(Dataset excerpts)
• • •
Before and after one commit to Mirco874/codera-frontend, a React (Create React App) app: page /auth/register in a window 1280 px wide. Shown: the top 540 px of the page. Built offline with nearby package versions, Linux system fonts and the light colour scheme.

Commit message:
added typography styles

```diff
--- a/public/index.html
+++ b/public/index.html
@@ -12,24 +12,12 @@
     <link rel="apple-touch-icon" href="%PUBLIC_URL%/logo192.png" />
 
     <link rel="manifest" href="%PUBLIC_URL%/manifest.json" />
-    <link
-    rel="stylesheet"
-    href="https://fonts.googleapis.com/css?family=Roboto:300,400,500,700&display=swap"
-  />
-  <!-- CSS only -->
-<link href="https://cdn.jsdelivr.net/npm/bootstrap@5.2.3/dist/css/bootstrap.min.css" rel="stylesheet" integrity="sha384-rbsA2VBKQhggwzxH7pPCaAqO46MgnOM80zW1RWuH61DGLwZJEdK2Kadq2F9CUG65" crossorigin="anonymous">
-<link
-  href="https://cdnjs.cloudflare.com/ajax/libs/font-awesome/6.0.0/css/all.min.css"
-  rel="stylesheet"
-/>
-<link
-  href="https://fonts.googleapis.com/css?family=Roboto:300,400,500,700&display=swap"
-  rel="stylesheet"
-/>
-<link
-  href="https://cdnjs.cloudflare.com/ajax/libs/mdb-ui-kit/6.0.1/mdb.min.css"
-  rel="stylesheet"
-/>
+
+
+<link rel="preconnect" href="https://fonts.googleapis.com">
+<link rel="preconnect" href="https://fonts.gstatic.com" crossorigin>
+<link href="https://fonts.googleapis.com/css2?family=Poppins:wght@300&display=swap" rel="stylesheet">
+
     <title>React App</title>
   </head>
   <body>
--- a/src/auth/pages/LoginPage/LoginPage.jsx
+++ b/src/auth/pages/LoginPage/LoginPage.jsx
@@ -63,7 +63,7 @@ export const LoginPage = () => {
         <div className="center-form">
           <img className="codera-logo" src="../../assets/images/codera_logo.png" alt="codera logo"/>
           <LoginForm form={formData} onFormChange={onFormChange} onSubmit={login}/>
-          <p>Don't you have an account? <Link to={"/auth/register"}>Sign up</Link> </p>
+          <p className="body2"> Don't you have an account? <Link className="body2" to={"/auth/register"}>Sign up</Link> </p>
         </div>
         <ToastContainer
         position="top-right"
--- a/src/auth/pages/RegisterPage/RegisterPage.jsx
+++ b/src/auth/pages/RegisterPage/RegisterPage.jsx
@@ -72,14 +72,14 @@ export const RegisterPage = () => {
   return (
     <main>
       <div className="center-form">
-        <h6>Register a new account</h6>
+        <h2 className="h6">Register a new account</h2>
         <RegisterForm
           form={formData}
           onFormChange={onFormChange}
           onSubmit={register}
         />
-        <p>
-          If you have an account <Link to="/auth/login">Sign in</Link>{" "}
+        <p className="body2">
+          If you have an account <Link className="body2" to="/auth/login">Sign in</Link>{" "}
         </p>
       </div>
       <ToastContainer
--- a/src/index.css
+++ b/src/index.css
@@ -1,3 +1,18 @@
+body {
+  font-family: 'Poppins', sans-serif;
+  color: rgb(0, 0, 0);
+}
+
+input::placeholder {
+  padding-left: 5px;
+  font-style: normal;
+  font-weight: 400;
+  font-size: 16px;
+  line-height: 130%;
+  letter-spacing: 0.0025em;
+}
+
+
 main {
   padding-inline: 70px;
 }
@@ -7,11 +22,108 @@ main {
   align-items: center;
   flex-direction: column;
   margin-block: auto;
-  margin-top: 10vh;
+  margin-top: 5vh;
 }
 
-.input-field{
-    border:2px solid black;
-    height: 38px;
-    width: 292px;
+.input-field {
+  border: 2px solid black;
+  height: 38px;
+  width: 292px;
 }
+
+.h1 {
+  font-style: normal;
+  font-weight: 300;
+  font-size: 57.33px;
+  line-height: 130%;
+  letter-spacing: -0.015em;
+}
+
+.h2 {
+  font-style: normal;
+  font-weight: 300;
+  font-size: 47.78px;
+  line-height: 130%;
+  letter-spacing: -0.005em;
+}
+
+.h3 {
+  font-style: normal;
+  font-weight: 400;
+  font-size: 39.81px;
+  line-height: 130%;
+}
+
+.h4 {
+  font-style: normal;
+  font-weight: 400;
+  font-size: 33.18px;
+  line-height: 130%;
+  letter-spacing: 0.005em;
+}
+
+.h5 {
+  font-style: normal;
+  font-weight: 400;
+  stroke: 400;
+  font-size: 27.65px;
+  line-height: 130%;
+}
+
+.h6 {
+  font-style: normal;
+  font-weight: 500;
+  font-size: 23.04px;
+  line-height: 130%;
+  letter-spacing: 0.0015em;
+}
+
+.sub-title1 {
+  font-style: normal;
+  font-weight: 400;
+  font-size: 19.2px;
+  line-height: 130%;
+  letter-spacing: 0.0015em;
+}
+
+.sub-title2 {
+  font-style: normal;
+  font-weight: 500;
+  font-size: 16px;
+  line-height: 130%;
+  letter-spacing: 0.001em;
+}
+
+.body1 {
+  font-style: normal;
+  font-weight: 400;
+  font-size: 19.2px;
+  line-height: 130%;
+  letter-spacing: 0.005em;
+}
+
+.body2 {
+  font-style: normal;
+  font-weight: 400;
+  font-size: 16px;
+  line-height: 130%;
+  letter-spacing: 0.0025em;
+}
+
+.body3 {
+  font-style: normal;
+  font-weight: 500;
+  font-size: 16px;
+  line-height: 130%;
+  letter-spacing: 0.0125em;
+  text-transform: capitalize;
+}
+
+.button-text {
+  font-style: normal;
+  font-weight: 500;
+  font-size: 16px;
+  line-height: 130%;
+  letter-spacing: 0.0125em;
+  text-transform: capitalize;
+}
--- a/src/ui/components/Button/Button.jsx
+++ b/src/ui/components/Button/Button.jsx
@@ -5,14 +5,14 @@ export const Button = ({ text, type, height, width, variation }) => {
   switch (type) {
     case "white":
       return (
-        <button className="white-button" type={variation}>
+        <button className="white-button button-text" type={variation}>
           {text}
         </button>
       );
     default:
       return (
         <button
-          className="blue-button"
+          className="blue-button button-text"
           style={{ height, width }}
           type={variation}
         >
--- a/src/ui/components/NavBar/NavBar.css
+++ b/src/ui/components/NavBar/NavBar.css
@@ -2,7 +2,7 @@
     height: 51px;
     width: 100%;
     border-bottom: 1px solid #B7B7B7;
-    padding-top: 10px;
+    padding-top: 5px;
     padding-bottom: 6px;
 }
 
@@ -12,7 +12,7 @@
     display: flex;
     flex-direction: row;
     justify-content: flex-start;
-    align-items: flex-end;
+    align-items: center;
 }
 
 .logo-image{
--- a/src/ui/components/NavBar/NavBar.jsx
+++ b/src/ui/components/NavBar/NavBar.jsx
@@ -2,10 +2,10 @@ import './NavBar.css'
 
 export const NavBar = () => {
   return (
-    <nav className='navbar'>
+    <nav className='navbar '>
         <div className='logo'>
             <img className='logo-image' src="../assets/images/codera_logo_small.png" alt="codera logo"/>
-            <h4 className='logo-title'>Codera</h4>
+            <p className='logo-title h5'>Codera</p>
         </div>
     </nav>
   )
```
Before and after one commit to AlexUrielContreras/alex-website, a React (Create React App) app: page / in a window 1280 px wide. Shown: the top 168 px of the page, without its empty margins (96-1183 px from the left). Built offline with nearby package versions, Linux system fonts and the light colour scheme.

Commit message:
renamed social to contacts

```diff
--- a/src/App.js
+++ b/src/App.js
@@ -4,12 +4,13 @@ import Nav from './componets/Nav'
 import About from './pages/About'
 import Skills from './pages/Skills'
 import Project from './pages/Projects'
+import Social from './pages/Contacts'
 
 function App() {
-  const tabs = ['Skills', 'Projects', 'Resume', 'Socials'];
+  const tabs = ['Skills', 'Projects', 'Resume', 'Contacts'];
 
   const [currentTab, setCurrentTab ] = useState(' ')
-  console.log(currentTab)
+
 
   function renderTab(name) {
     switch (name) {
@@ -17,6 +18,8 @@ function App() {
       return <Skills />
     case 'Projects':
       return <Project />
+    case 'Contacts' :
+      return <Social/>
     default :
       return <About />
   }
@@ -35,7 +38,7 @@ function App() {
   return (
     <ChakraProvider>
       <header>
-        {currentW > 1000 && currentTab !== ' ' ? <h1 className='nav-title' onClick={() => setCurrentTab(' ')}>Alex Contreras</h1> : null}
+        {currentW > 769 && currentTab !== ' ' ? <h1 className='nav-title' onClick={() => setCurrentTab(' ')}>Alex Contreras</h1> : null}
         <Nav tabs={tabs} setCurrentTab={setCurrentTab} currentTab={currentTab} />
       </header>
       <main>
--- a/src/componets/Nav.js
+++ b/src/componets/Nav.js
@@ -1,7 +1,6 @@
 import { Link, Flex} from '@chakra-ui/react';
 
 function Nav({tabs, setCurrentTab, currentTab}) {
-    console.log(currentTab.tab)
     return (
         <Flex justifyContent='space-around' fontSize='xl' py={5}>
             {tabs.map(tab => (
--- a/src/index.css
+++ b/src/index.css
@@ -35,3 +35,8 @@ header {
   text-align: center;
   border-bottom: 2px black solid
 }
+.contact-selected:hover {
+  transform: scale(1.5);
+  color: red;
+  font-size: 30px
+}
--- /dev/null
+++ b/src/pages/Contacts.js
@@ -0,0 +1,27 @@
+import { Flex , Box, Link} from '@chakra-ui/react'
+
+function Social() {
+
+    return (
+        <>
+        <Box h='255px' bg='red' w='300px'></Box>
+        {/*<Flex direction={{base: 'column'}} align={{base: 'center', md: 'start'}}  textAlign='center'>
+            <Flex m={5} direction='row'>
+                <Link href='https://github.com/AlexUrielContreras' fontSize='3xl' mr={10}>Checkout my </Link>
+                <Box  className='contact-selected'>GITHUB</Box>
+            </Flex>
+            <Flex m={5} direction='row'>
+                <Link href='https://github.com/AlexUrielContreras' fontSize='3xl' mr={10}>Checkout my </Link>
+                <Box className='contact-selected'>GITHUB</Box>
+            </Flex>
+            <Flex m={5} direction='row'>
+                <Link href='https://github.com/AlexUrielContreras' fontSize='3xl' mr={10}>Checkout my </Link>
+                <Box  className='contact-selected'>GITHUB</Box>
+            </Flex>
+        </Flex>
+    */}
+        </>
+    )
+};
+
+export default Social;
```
• • •
**Work order:** Copy each line from the data above that includes "return".

**Answer space:**
   return (
       return (
       return (
   return (
       return <Skills />
       return <Project />
+      return <Social/>
       return <About />
   return (
     return (
+    return (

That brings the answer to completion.